Battlefront: part two
Half the rumors, that burst audibly amid guffaws, were only the product of the same bantering Honoré had endured on the train. They had orders to return to Paris, they had better start, then…pushing the cars back to Reims. No one had thought perhaps of inspecting the bridges…to see if they were still there. Or, the war chest had run empty…the rail trust would not extend further credit to the government.
“We will come to the aid of Bazaine, but it is a long walk to Metz. We will rescue him in good time.”
Yet Honoré could tell for himself that battle was being waged not far from this place (its name, he had not yet learned; but close by, someone had said, stood the town of Sainte-Menehould). There was a smell in the air, something like a pot of beans that had boiled down and begun to scorch; puffs of black smoke rose, their fresh color fading into a lowering haze of grey. He could not guess how many meters off the guns were; the trees that lined the road blocked the horizon too well…but he could hear the boom of them, and would have been excited to see the fighting. He might even, though lacking any advisor to point the significance of the uniforms, and explain to him what the troops were doing, build a story from his own observations. If the tone were amateur, unschooled in the military science, this would be mitigated by the fact that his eyes had seen these things, and his (putative) critic’s had not.
He took a step…and felt himself pulled back with decision. A hand had slipped into the armhole of his waistcoat.
“Monsieur, we have an affair to discuss.”
The voice was that of the carriage guard. Honoré had thought of him a moment ago, thought of running away, which he might have managed for a short time, going to earth among the trees—if first he had been able to work through the throng of soldiers. Then he’d heard the guns.
He heard a volley of them now, and twisted round to face the guard, who would not allow his fingers to be wrenched free. Honoré hadn’t quite sorted the words he wished to use in making his appeal, but in the pit of his stomach, he felt the rightness of it. This petty concern over rail fares, when standing in the teeth of battle―
The unmoved eye that met his own seemed to quell such sentiments. Rather than appeal at all, either to glory or fair treatment, Honoré lied. He took a sidelong glance towards a carriage that might not have been his.
“Ah, you see. My friend, Monsieur Fulner, has taken tickets for us both; and when he returns, of course…”
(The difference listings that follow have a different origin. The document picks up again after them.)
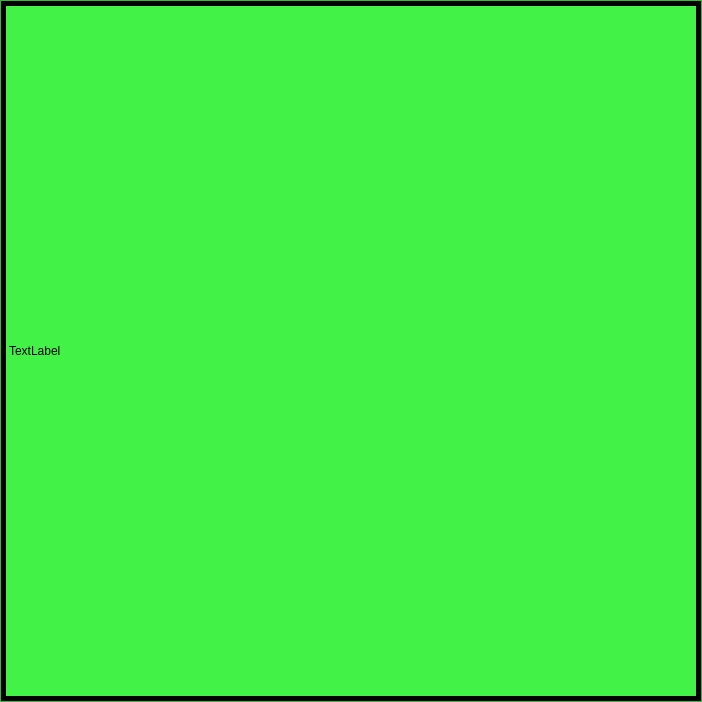
The window that interface/imageViewer/imageEditor.ui (strizh78/MApp) describes before a commit, drawn with Qt 5.
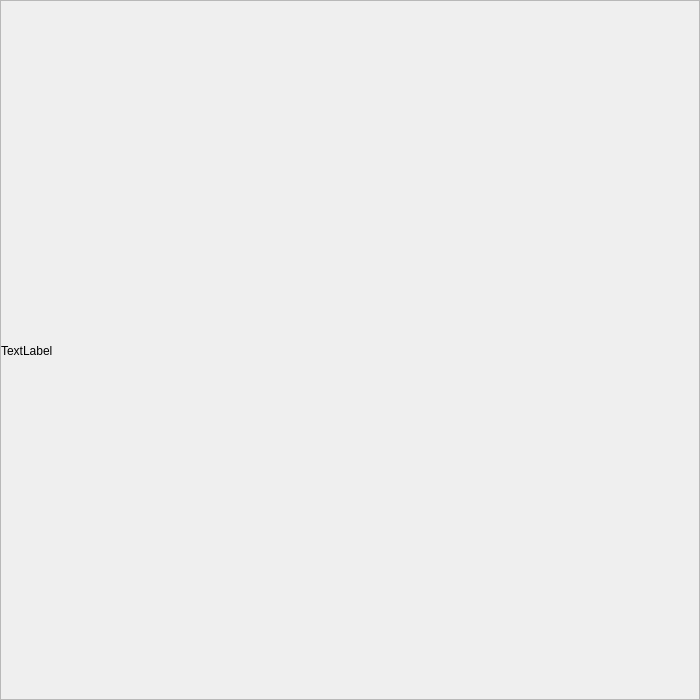
The same window after the commit.

```diff
--- a/interface/imageViewer/imageEditor.ui
+++ b/interface/imageViewer/imageEditor.ui
@@ -6,84 +6,32 @@
    <rect>
     <x>0</x>
     <y>0</y>
-    <width>702</width>
-    <height>702</height>
+    <width>700</width>
+    <height>700</height>
    </rect>
   </property>
+  <property name="sizePolicy">
+   <sizepolicy hsizetype="Preferred" vsizetype="Preferred">
+    <horstretch>0</horstretch>
+    <verstretch>0</verstretch>
+   </sizepolicy>
+  </property>
+  <property name="maximumSize">
+   <size>
+    <width>16777215</width>
+    <height>16777215</height>
+   </size>
+  </property>
   <property name="sizeIncrement">
    <size>
     <width>0</width>
     <height>0</height>
    </size>
   </property>
-  <property name="palette">
-   <palette>
-    <active>
-     <colorrole role="Base">
-      <brush brushstyle="SolidPattern">
-       <color alpha="255">
-        <red>30</red>
-        <green>30</green>
-        <blue>30</blue>
-       </color>
-      </brush>
-     </colorrole>
-     <colorrole role="Window">
-      <brush brushstyle="SolidPattern">
-       <color alpha="255">
-        <red>66</red>
-        <green>242</green>
-        <blue>71</blue>
-       </color>
-      </brush>
-     </colorrole>
-    </active>
-    <inactive>
-     <colorrole role="Base">
-      <brush brushstyle="SolidPattern">
-       <color alpha="255">
-        <red>30</red>
-        <green>30</green>
-        <blue>30</blue>
-       </color>
-      </brush>
-     </colorrole>
-     <colorrole role="Window">
-      <brush brushstyle="SolidPattern">
-       <color alpha="255">
-        <red>66</red>
-        <green>242</green>
-        <blue>71</blue>
-       </color>
-      </brush>
-     </colorrole>
-    </inactive>
-    <disabled>
-     <colorrole role="Base">
-      <brush brushstyle="SolidPattern">
-       <color alpha="255">
-        <red>66</red>
-        <green>242</green>
-        <blue>71</blue>
-       </color>
-      </brush>
-     </colorrole>
-     <colorrole role="Window">
-      <brush brushstyle="SolidPattern">
-       <color alpha="255">
-        <red>66</red>
-        <green>242</green>
-        <blue>71</blue>
-       </color>
-      </brush>
-     </colorrole>
-    </disabled>
-   </palette>
-  </property>
   <property name="windowTitle">
    <string>Form</string>
   </property>
-  <layout class="QHBoxLayout" name="horizontalLayout">
+  <layout class="QVBoxLayout" name="verticalLayout">
    <property name="spacing">
     <number>0</number>
    </property>
@@ -101,8 +49,11 @@
    </property>
    <item>
     <widget class="QScrollArea" name="scrollArea">
-     <property name="sizeAdjustPolicy">
-      <enum>QAbstractScrollArea::AdjustToContents</enum>
+     <property name="verticalScrollBarPolicy">
+      <enum>Qt::ScrollBarAsNeeded</enum>
+     </property>
+     <property name="horizontalScrollBarPolicy">
+      <enum>Qt::ScrollBarAsNeeded</enum>
      </property>
      <property name="widgetResizable">
       <bool>true</bool>
@@ -112,8 +63,8 @@
        <rect>
         <x>0</x>
         <y>0</y>
-        <width>700</width>
-        <height>700</height>
+        <width>698</width>
+        <height>698</height>
        </rect>
       </property>
       <widget class="QLabel" name="imageLabel">
@@ -125,21 +76,6 @@
          <height>700</height>
         </rect>
        </property>
-       <property name="sizePolicy">
-        <sizepolicy hsizetype="Expanding" vsizetype="Expanding">
-         <horstretch>0</horstretch>
-         <verstretch>0</verstretch>
-        </sizepolicy>
-       </property>
-       <property name="frameShape">
-        <enum>QFrame::Box</enum>
-       </property>
-       <property name="frameShadow">
-        <enum>QFrame::Plain</enum>
-       </property>
-       <property name="lineWidth">
-        <number>5</number>
-       </property>
        <property name="text">
         <string>TextLabel</string>
        </property>
```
The story hadn’t needed finishing; the furrow that deepened between the guard’s eyebrows told Honoré he knew its ending. The name of Fulner had not, for that matter, wrought any magic…but, there’d been the chance it might.
(2017, Stephanie Foster)